MONROE, NJ - The Governor's Council on Mental Health Stigma today honored people in the arts for their efforts to raise awareness about mental illness and dispel the myths surrounding it.
From poets to publishers to musicians to gallery owners, the nine recipients of the 2015 Ambassador Awards all have used different art mediums to promote respect and support for people with mental illnesses.
Entitled "Reducing Stigma Through The Arts: Promoting Wellness and Recovery," this year's award ceremony was held at the Crowne Plaza in Monroe, where more than 165 supporters and advocates spent the afternoon focusing on the importance of perpetuating a fair and accurate depiction of people with mental health disorders.
Acting Commissioner Elizabeth Connolly congratulated the recipients and encouraged everybody to do whatever they can to raise awareness about a disease that affects one in five individuals at some point in their lives.
"As tomorrow begins Mental Health Awareness Month, I encourage everyone to do whatever you can, big or small, to eradicate mental health stigma," Connolly said. "Invest your time in programs or projects aimed at raising awareness. Tell stories about people with mental illnesses who are successfully living in the community, working on their recoveries, raising their families and contributing to society. Or simply speak up when someone uses an ugly term that you wouldn't want used to refer to your mother, or brother, or son."

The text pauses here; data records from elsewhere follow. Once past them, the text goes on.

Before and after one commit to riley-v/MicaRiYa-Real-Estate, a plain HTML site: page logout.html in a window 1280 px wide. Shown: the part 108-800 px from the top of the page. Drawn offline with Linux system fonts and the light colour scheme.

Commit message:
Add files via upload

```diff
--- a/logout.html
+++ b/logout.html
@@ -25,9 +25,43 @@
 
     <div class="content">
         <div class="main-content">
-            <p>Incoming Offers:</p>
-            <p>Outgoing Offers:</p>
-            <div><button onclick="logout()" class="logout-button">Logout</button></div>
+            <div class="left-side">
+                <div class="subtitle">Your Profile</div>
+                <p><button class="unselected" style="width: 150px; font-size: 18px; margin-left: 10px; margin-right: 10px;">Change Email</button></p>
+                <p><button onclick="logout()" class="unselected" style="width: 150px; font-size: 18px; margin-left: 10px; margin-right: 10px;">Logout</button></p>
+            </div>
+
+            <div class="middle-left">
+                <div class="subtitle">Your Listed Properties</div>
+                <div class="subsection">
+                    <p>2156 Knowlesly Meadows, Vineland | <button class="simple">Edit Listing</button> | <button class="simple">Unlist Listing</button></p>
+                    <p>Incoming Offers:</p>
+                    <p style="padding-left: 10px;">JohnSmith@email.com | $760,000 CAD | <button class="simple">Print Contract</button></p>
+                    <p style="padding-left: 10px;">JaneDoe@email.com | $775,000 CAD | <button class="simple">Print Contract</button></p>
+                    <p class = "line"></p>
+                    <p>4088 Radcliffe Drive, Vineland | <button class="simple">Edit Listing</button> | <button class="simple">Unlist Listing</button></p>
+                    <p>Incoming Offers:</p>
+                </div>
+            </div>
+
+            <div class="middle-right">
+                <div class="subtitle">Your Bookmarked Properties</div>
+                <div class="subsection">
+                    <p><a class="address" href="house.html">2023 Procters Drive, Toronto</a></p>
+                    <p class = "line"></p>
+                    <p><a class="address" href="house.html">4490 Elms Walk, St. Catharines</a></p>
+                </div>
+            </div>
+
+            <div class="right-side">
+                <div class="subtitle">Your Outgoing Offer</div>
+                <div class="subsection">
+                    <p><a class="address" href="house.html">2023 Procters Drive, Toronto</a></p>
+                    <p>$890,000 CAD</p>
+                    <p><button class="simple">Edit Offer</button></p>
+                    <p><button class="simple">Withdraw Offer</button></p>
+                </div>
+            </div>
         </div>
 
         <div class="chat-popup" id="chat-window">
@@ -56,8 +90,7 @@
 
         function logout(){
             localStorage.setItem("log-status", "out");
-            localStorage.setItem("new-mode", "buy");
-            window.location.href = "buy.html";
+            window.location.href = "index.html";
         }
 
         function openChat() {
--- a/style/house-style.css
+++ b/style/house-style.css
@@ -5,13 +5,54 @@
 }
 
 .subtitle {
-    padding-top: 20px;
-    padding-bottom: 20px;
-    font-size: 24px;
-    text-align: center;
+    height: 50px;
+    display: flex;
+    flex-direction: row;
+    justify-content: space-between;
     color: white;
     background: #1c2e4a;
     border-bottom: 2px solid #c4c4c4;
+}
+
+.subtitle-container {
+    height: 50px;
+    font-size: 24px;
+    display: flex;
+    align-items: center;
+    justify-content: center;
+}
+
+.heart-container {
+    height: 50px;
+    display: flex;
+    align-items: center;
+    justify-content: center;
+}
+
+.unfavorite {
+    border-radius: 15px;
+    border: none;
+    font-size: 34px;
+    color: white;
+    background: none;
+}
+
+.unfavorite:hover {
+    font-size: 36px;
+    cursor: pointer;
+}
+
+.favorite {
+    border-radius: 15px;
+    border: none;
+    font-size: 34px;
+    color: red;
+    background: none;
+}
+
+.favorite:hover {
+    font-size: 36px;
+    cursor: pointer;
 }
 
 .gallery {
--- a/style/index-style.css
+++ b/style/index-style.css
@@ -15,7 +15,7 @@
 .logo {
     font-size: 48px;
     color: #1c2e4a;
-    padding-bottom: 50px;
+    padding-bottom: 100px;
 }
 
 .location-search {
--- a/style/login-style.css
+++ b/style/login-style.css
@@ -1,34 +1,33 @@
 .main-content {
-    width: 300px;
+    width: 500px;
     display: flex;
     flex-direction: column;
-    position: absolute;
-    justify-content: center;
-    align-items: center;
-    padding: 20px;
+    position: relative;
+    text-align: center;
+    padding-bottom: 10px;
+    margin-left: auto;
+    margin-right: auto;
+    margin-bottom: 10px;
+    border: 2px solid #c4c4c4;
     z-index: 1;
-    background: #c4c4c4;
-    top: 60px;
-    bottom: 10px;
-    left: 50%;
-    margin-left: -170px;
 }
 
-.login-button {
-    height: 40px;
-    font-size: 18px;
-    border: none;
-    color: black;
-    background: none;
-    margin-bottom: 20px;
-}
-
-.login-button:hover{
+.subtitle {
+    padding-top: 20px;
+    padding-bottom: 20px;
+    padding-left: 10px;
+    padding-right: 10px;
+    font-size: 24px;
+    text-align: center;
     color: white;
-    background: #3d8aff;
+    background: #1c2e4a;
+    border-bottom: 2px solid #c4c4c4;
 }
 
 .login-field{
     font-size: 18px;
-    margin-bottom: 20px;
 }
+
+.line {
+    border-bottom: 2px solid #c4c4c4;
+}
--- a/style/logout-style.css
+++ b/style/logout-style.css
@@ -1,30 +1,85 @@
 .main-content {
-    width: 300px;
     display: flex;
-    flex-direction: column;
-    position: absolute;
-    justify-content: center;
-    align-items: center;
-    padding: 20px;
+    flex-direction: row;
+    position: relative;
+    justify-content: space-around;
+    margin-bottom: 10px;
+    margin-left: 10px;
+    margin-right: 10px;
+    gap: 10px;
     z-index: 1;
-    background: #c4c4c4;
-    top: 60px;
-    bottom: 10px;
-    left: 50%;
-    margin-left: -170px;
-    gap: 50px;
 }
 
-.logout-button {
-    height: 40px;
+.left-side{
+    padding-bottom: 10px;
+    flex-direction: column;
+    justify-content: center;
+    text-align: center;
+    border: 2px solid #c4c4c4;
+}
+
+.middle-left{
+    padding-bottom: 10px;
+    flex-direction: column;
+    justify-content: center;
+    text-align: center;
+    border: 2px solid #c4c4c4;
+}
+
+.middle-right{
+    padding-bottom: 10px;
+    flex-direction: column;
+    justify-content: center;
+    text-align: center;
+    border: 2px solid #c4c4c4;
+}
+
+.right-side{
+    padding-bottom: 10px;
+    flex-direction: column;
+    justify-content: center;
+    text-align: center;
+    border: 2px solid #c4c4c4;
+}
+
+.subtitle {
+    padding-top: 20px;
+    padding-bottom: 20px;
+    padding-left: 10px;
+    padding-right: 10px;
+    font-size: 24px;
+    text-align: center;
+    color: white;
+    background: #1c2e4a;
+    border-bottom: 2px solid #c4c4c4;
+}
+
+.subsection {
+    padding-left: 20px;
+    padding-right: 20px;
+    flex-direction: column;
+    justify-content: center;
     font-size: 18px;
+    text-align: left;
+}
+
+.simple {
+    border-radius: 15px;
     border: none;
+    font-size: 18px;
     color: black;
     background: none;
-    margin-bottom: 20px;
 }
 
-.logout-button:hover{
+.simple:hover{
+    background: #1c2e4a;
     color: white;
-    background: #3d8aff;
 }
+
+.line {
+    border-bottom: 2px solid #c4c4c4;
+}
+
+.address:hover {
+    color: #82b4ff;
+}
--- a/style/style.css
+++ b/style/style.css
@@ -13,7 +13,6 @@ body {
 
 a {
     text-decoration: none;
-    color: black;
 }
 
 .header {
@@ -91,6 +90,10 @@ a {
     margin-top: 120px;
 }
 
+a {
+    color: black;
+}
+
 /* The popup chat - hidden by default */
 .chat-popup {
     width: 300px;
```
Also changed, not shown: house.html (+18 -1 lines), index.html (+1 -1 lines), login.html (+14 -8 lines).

Connolly noted that the false myths surrounding mental illness often stop people from seeking the treatment that can help them recover and live productive lives in the community.
Council chairwoman Sylvia Axelrod also thanked the recipients for their judgment and sensitivity.
"All of the nominations for the Ambassador Awards that we received were outstanding in their dedication to raise awareness in combatting stigma and educating the public about mental illness, wellness and recovery through the arts. It was difficult having to choose a limited number of award winners," Axelrod said. "The New Jersey Governor's Council on Mental Health Stigma continues to work towards a growing engagement of our communities in the process of embracing mental health and promoting respect, understanding, and change."
Each recipient also received a letter from Governor Chris Christie who congratulated them for their efforts to combat the discrimination suffered by many people with mental health disorders.
"We know through research that one in five people will experience mental illness in their lifetime. That's about 1.6 million New Jersey residents. It affects our neighbors, coworkers, family members, friends and maybe even you or me," the governor wrote. "Award winners have demonstrated sensitivity, insight, and presentation of information that de-stigmatizes mental illness."
The award recipients were: Jacquese A. Armstrong, coordinator of Expressive Arts Poetry at NAMI NJ; Jay Yudof, coordinator of In Our Own Voice, for a Greater Monmouth postcard program; Cavankerry Press for library Art; Latha John, owner and curator of A Space on Main, a Cranbury gallery that features the works of people with mental illnesses; writer Valerie Fox; Stigma-Free Dancers, a Bergen County dance group that specializes in performance art; Rhonda Richardsen of Paramus for library art; Ocean County Mental Health Awareness Committee for library art and two-dimensional art; and the musical band STYGMA.